INFORMATION SHOWN Start Marker

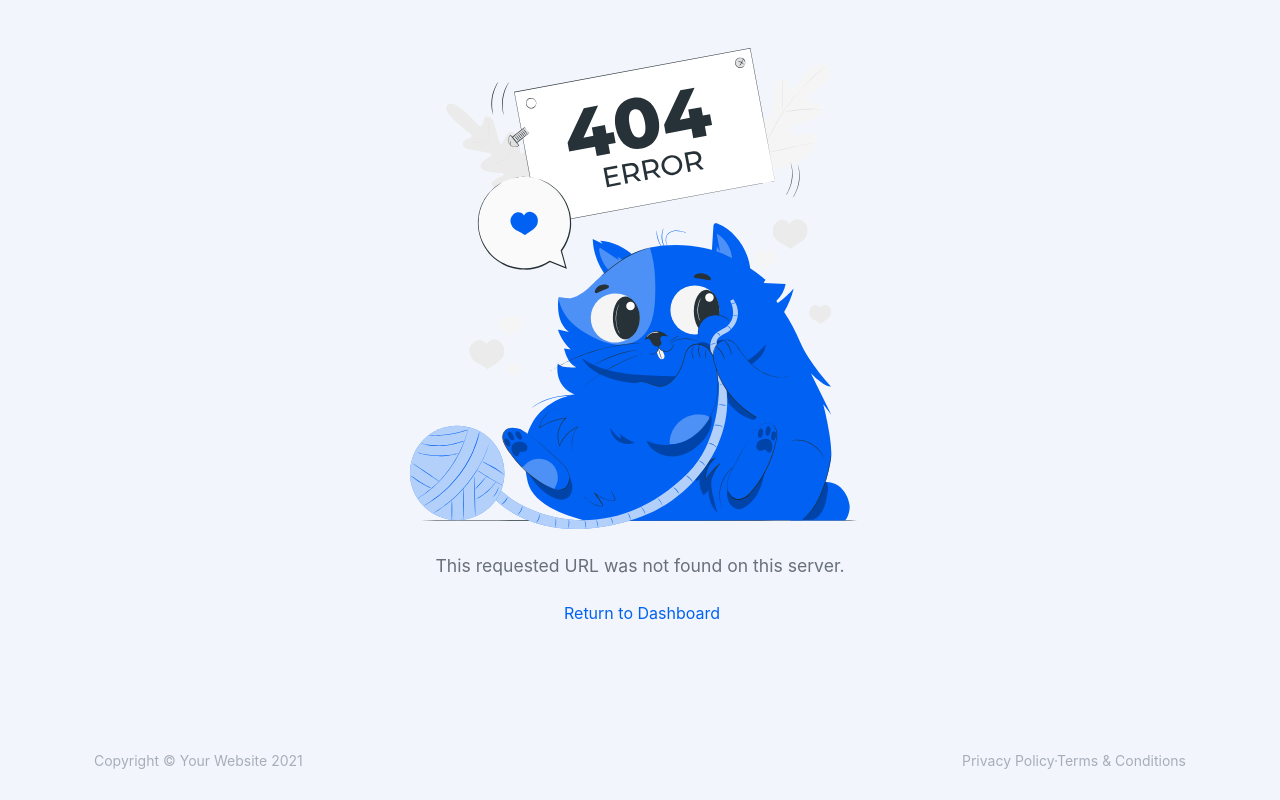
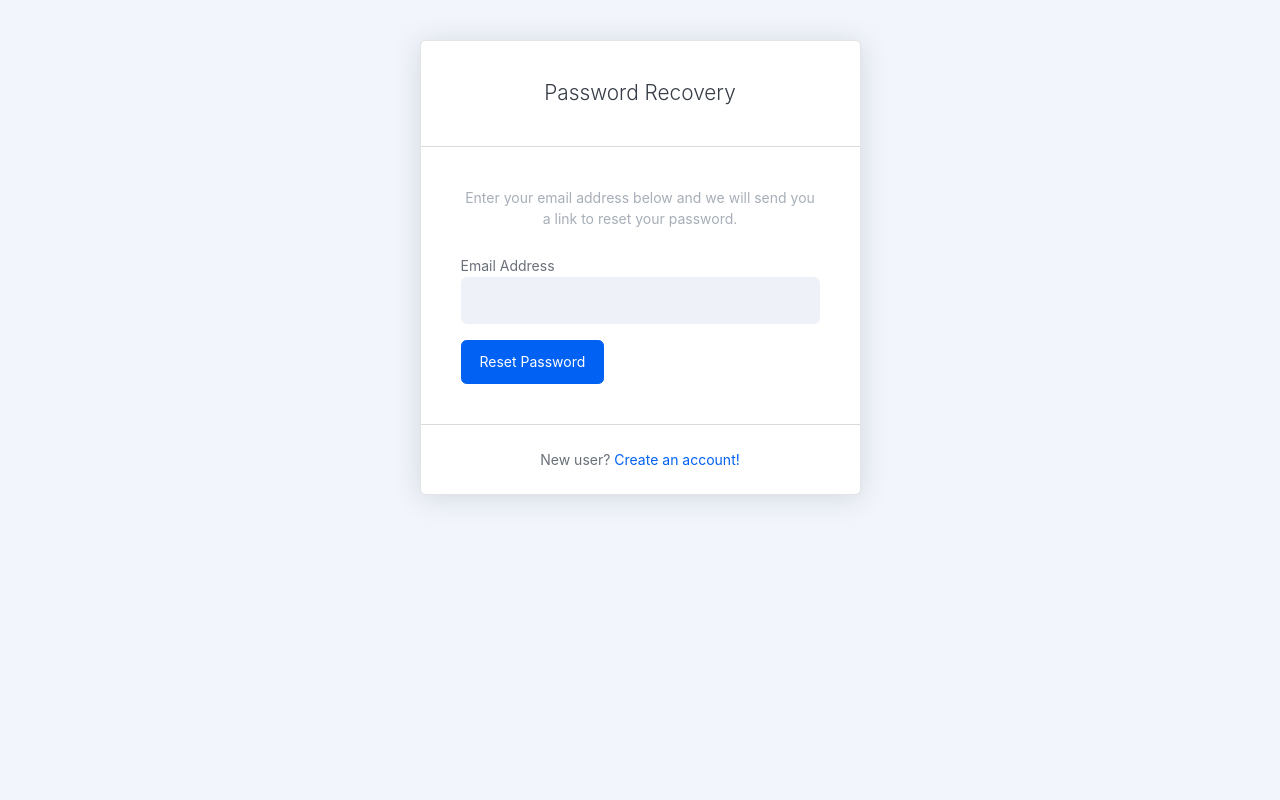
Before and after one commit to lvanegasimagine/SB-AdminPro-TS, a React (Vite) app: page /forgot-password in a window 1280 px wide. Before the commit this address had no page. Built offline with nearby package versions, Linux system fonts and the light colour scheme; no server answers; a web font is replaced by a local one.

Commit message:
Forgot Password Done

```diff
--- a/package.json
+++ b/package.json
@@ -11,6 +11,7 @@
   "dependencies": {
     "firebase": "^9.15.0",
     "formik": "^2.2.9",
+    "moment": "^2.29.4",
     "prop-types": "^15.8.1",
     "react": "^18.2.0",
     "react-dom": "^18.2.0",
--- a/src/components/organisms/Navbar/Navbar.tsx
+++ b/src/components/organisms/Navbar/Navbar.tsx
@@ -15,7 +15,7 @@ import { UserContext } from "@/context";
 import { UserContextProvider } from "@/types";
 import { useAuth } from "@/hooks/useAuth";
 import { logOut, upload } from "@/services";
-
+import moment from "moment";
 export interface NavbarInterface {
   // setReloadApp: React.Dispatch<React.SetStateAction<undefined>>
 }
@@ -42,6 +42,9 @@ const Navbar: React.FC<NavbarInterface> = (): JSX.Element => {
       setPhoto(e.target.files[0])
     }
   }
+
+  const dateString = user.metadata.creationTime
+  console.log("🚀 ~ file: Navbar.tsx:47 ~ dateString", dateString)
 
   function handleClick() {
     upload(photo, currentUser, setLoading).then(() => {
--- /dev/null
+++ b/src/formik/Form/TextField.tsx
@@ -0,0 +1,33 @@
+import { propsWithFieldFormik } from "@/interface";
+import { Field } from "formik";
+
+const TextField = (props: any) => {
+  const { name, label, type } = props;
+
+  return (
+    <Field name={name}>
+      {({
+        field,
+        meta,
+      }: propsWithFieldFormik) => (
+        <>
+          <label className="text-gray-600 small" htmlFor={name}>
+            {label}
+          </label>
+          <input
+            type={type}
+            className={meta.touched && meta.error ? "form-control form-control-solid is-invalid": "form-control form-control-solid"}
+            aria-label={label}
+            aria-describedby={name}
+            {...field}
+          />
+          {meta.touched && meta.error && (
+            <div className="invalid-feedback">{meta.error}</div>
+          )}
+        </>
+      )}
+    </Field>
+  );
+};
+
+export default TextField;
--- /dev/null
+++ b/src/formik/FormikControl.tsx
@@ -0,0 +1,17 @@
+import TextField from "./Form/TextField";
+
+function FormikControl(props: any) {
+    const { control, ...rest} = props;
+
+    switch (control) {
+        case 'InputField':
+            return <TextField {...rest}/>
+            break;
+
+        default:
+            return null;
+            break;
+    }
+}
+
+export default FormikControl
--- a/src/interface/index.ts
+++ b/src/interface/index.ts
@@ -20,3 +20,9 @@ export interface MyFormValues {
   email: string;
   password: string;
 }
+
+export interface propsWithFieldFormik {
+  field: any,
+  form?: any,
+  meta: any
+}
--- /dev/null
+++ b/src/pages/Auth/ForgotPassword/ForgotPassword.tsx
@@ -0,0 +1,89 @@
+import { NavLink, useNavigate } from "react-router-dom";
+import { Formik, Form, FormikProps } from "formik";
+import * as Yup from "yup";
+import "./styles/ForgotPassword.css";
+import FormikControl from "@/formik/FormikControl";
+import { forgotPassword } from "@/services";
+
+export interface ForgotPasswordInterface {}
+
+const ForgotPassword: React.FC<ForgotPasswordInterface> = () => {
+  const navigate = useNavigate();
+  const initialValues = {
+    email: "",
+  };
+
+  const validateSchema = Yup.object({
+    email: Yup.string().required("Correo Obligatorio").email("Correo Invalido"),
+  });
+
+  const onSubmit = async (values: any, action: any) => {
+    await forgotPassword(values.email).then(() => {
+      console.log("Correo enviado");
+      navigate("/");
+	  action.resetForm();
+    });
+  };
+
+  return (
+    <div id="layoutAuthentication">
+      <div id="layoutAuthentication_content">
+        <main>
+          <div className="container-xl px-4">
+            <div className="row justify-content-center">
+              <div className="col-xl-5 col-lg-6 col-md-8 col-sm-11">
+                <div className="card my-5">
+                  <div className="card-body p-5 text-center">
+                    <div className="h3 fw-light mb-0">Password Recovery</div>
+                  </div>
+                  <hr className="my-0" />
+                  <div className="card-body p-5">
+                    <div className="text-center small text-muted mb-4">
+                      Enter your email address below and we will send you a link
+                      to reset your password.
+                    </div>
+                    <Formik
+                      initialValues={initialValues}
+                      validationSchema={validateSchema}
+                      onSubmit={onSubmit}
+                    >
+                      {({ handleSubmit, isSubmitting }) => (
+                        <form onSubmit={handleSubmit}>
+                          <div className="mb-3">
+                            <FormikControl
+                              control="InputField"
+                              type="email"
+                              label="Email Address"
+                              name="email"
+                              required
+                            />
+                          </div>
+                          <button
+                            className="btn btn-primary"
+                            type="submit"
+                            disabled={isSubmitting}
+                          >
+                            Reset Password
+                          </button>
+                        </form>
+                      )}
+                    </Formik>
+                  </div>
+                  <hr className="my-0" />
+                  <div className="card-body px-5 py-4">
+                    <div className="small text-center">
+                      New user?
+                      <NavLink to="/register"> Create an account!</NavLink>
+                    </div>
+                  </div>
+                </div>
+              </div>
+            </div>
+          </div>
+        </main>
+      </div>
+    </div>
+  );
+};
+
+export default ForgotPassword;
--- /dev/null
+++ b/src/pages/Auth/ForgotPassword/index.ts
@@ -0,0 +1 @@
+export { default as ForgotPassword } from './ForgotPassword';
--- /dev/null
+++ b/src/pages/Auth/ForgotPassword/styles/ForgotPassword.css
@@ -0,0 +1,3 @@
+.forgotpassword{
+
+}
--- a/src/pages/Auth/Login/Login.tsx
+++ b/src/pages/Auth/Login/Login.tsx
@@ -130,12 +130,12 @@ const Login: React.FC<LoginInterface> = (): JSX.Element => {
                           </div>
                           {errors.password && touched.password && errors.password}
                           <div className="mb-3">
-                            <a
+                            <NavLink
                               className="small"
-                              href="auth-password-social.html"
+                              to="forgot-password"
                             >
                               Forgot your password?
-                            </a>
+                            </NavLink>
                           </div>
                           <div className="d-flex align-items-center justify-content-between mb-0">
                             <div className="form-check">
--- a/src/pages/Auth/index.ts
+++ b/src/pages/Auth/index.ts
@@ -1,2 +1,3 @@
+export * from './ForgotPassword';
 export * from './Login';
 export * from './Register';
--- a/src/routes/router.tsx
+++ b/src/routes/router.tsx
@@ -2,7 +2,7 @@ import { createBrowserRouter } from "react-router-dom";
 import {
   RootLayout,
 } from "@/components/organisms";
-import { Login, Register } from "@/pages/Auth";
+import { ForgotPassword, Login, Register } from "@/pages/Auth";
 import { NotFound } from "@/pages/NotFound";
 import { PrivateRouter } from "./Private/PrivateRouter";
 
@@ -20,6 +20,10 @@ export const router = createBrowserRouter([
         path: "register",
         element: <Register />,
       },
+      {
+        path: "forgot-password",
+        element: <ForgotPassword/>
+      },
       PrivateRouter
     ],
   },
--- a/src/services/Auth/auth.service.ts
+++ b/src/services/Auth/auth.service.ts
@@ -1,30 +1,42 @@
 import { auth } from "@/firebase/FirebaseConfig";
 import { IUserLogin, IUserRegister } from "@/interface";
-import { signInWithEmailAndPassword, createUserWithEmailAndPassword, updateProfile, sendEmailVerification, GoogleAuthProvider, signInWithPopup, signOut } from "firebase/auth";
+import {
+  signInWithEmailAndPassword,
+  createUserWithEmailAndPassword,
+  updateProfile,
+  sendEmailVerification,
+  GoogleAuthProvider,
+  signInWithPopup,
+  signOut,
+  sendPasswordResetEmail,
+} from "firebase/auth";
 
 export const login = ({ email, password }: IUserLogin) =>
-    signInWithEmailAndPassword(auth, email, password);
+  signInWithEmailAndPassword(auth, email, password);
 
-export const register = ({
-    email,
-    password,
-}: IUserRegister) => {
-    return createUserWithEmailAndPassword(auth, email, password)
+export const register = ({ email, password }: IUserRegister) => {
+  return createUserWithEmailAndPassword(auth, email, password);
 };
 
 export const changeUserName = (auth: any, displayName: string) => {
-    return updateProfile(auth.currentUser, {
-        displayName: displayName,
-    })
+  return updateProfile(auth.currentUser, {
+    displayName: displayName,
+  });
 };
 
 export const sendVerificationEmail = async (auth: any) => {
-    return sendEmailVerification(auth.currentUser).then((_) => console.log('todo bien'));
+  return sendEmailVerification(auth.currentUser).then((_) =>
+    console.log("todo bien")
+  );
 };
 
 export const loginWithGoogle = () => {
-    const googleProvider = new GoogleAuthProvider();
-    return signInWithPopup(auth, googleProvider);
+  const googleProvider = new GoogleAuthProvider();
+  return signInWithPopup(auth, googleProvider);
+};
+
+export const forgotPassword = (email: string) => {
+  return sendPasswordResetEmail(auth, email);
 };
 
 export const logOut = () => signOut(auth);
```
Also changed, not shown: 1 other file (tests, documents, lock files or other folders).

INFORMATION SHOWN End Marker

ACTIVITY. Show every line from the entries above in which "FormikControl" appears.

SOLUTION TO THE EXERCISE.
+++ b/src/formik/FormikControl.tsx
+function FormikControl(props: any) {
+export default FormikControl
+import FormikControl from "@/formik/FormikControl";
+                            <FormikControl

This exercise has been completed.